Colorado Flood

Floodwaters Hamper Evans’ Struggle To End ‘No Flush’

The City of Evans has setup many portable toilets to cope with the "no flush" order. Many like these dot the map in town.
Nathan Heffel KUNC

Rushing water from the South Platte River has inundated homes, businesses and large swaths of land on the Eastern Plains of Colorado. In Evans, Colo.
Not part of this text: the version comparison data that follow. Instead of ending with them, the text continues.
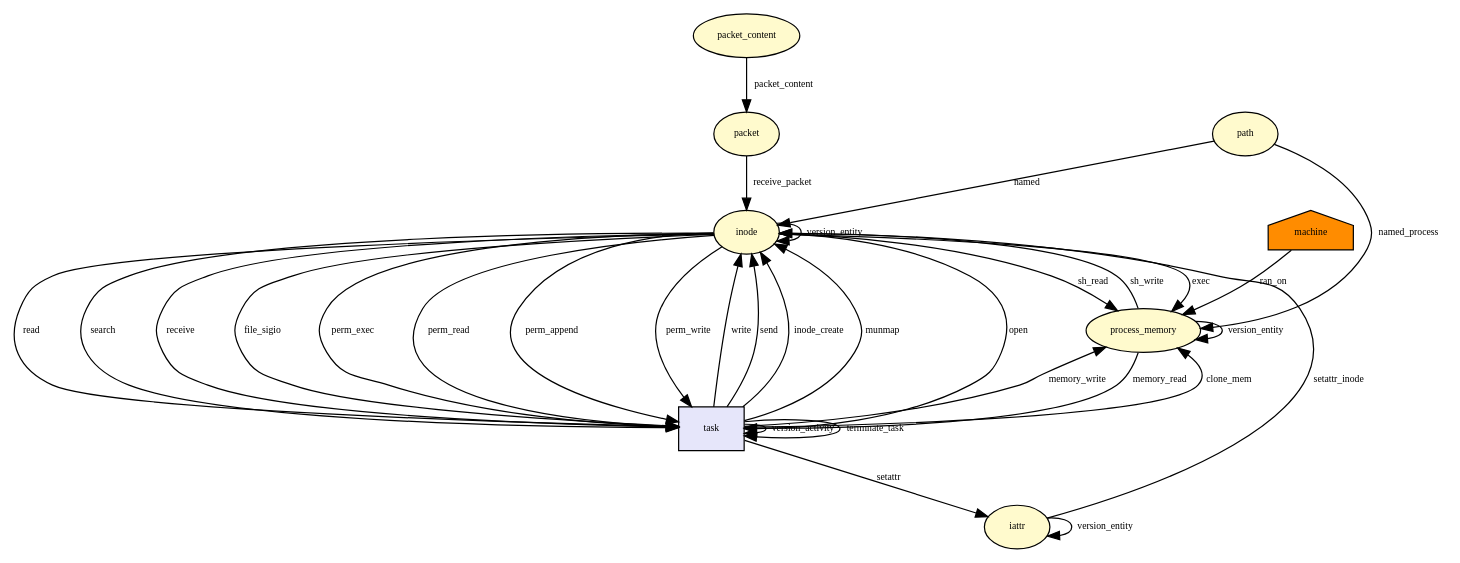
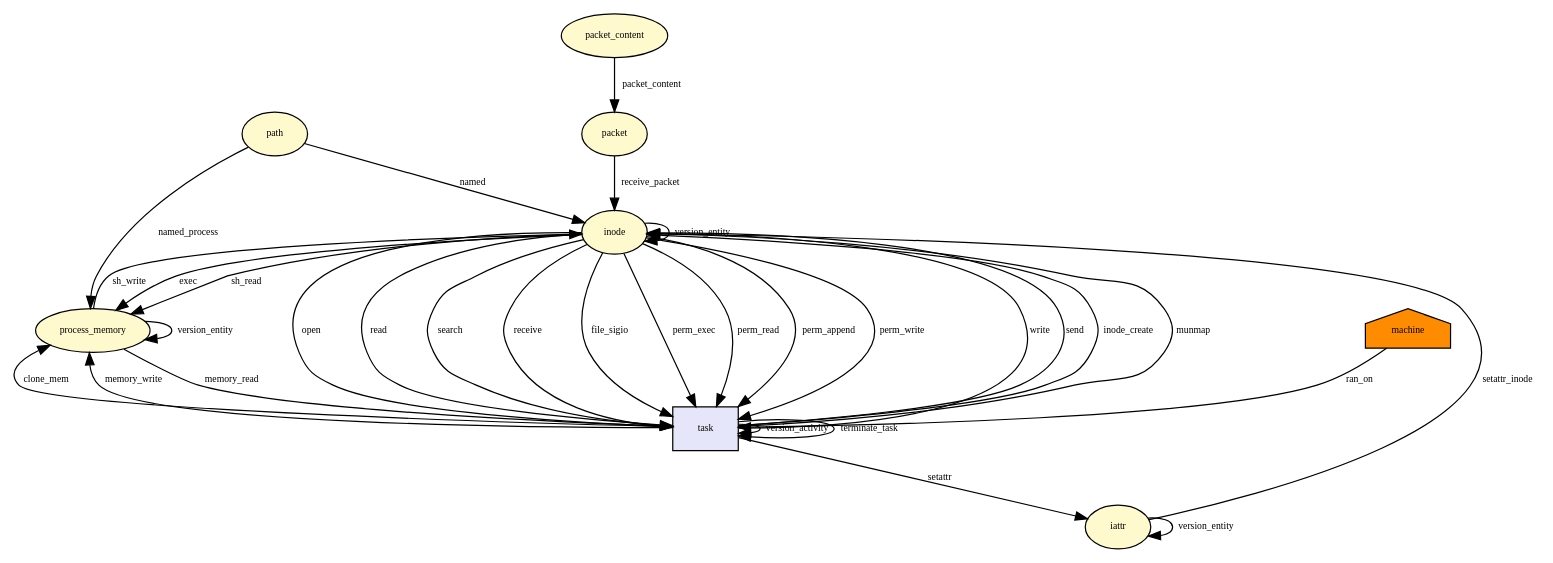
The diagram in docs/dot/__x64_sys_execveat.dot (CamFlow/camflow-dev), drawn with Graphviz before and after one commit. The commit also changed 419 other files, not shown here.

```diff
--- a/docs/dot/__x64_sys_execveat.dot
+++ b/docs/dot/__x64_sys_execveat.dot
@@ -1,79 +1,79 @@
 digraph RGL__DirectedAdjacencyGraph {path[fontsize = 8,label = path,shape = ellipse, fillcolor="#fffacd", style = filled]
 
 inode[fontsize = 8,label = inode,shape = ellipse, fillcolor="#fffacd", style = filled]
 
 path -> inode[fontsize = 8,label = named]
 
 process_memory[fontsize = 8,label = process_memory,shape = ellipse, fillcolor="#fffacd", style = filled]
 
 inode -> process_memory[fontsize = 8,label = exec]
 
 process_memory -> process_memory[fontsize = 8,label = version_entity]
 
 task[fontsize = 8,label = task,shape = rectangle, fillcolor="#e6e6fa", style = filled]
 
 process_memory -> task[fontsize = 8,label = memory_read]
 
 task -> process_memory[fontsize = 8,label = clone_mem]
 
 task -> task[fontsize = 8,label = version_activity]
 
 inode -> process_memory[fontsize = 8,label = sh_read]
 
 path -> process_memory[fontsize = 8,label = named_process]
 
 machine[fontsize = 8,label = machine,shape = house, fillcolor="#ff8c00", style = filled]
 
-machine -> process_memory[fontsize = 8,label = ran_on]
+machine -> task[fontsize = 8,label = ran_on]
 
 inode -> task[fontsize = 8,label = open]
 
 task -> process_memory[fontsize = 8,label = memory_write]
 
 process_memory -> inode[fontsize = 8,label = sh_write]
 
 inode -> inode[fontsize = 8,label = version_entity]
 
 task -> inode[fontsize = 8,label = write]
 
 inode -> task[fontsize = 8,label = read]
 
 inode -> task[fontsize = 8,label = search]
 
 task -> inode[fontsize = 8,label = send]
 
 inode -> task[fontsize = 8,label = receive]
 
 inode -> task[fontsize = 8,label = file_sigio]
 
 task -> inode[fontsize = 8,label = inode_create]
 
 inode -> task[fontsize = 8,label = perm_exec]
 
 inode -> task[fontsize = 8,label = perm_read]
 
 inode -> task[fontsize = 8,label = perm_append]
 
 inode -> task[fontsize = 8,label = perm_write]
 
 iattr[fontsize = 8,label = iattr,shape = ellipse, fillcolor="#fffacd", style = filled]
 
 task -> iattr[fontsize = 8,label = setattr]
 
 iattr -> iattr[fontsize = 8,label = version_entity]
 
 iattr -> inode[fontsize = 8,label = setattr_inode]
 
 task -> inode[fontsize = 8,label = munmap]
 
 packet_content[fontsize = 8,label = packet_content,shape = ellipse, fillcolor="#fffacd", style = filled]
 
 packet[fontsize = 8,label = packet,shape = ellipse, fillcolor="#fffacd", style = filled]
 
 packet_content -> packet[fontsize = 8,label = packet_content]
 
 packet -> inode[fontsize = 8,label = receive_packet]
 
 task -> task[fontsize = 8,label = terminate_task]
 
 }
```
It’s also swamped one of two water treatment plants.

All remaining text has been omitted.